Dataset records:
◇ ◇ ◇ ◇ ◇ ◇ ◇

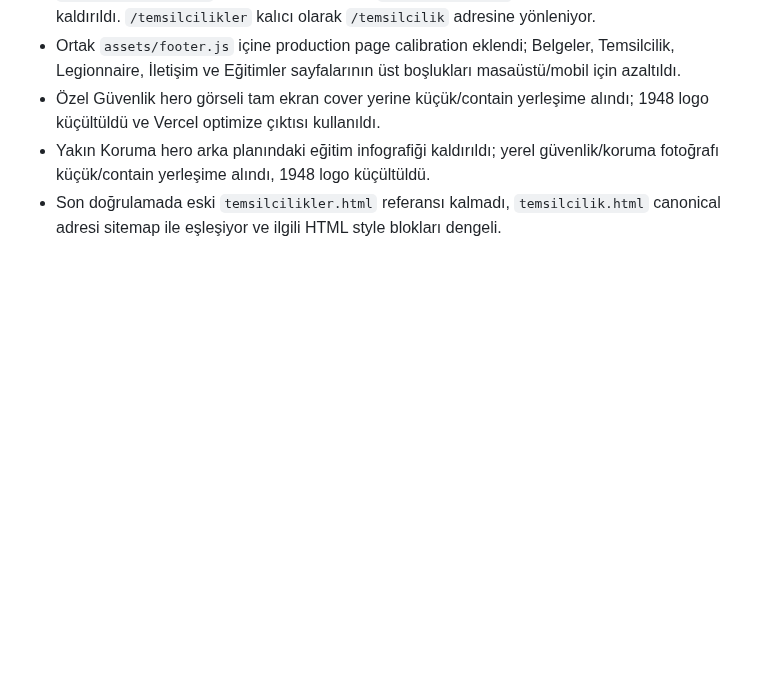
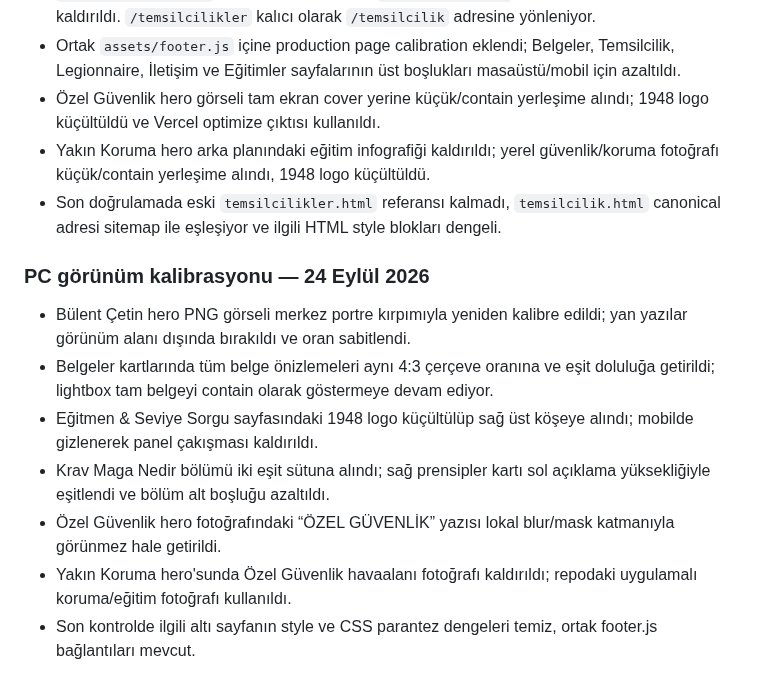
Before and after one commit to kravmagaturk/kravmaga-turk-website, a Markdown page: TRANSFER-REFERANS.md, the part around the change. Drawn GitHub-style; blank space fills up the shorter version.

Commit message:
Document PC layout calibration fixes

```diff
--- a/TRANSFER-REFERANS.md
+++ b/TRANSFER-REFERANS.md
@@ -178,3 +178,12 @@ Bu dosya, `transfer-test` dalındaki bağımsız web sitesi aktarımının çal
 - Özel Güvenlik hero görseli tam ekran cover yerine küçük/contain yerleşime alındı; 1948 logo küçültüldü ve Vercel optimize çıktısı kullanıldı.
 - Yakın Koruma hero arka planındaki eğitim infografiği kaldırıldı; yerel güvenlik/koruma fotoğrafı küçük/contain yerleşime alındı, 1948 logo küçültüldü.
 - Son doğrulamada eski `temsilcilikler.html` referansı kalmadı, `temsilcilik.html` canonical adresi sitemap ile eşleşiyor ve ilgili HTML style blokları dengeli.
+
+### PC görünüm kalibrasyonu — 24 Eylül 2026
+- Bülent Çetin hero PNG görseli merkez portre kırpımıyla yeniden kalibre edildi; yan yazılar görünüm alanı dışında bırakıldı ve oran sabitlendi.
+- Belgeler kartlarında tüm belge önizlemeleri aynı 4:3 çerçeve oranına ve eşit doluluğa getirildi; lightbox tam belgeyi contain olarak göstermeye devam ediyor.
+- Eğitmen & Seviye Sorgu sayfasındaki 1948 logo küçültülüp sağ üst köşeye alındı; mobilde gizlenerek panel çakışması kaldırıldı.
+- Krav Maga Nedir bölümü iki eşit sütuna alındı; sağ prensipler kartı sol açıklama yüksekliğiyle eşitlendi ve bölüm alt boşluğu azaltıldı.
+- Özel Güvenlik hero fotoğrafındaki “ÖZEL GÜVENLİK” yazısı lokal blur/mask katmanıyla görünmez hale getirildi.
+- Yakın Koruma hero'sunda Özel Güvenlik havaalanı fotoğrafı kaldırıldı; repodaki uygulamalı koruma/eğitim fotoğrafı kullanıldı.
+- Son kontrolde ilgili altı sayfanın style ve CSS parantez dengeleri temiz, ortak footer.js bağlantıları mevcut.
```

◇ ◇ ◇ ◇ ◇ ◇ ◇

Every line of the records above must reappear exactly, though the pictures must not.

Before and after one commit to kravmagaturk/kravmaga-turk-website, a Markdown page: TRANSFER-REFERANS.md, the part around the change. Drawn GitHub-style; blank space fills up the shorter version.

Commit message:
Document PC layout calibration fixes

```diff
--- a/TRANSFER-REFERANS.md
+++ b/TRANSFER-REFERANS.md
@@ -178,3 +178,12 @@ Bu dosya, `transfer-test` dalındaki bağımsız web sitesi aktarımının çal
 - Özel Güvenlik hero görseli tam ekran cover yerine küçük/contain yerleşime alındı; 1948 logo küçültüldü ve Vercel optimize çıktısı kullanıldı.
 - Yakın Koruma hero arka planındaki eğitim infografiği kaldırıldı; yerel güvenlik/koruma fotoğrafı küçük/contain yerleşime alındı, 1948 logo küçültüldü.
 - Son doğrulamada eski `temsilcilikler.html` referansı kalmadı, `temsilcilik.html` canonical adresi sitemap ile eşleşiyor ve ilgili HTML style blokları dengeli.
+
+### PC görünüm kalibrasyonu — 24 Eylül 2026
+- Bülent Çetin hero PNG görseli merkez portre kırpımıyla yeniden kalibre edildi; yan yazılar görünüm alanı dışında bırakıldı ve oran sabitlendi.
+- Belgeler kartlarında tüm belge önizlemeleri aynı 4:3 çerçeve oranına ve eşit doluluğa getirildi; lightbox tam belgeyi contain olarak göstermeye devam ediyor.
+- Eğitmen & Seviye Sorgu sayfasındaki 1948 logo küçültülüp sağ üst köşeye alındı; mobilde gizlenerek panel çakışması kaldırıldı.
+- Krav Maga Nedir bölümü iki eşit sütuna alındı; sağ prensipler kartı sol açıklama yüksekliğiyle eşitlendi ve bölüm alt boşluğu azaltıldı.
+- Özel Güvenlik hero fotoğrafındaki “ÖZEL GÜVENLİK” yazısı lokal blur/mask katmanıyla görünmez hale getirildi.
+- Yakın Koruma hero'sunda Özel Güvenlik havaalanı fotoğrafı kaldırıldı; repodaki uygulamalı koruma/eğitim fotoğrafı kullanıldı.
+- Son kontrolde ilgili altı sayfanın style ve CSS parantez dengeleri temiz, ortak footer.js bağlantıları mevcut.
```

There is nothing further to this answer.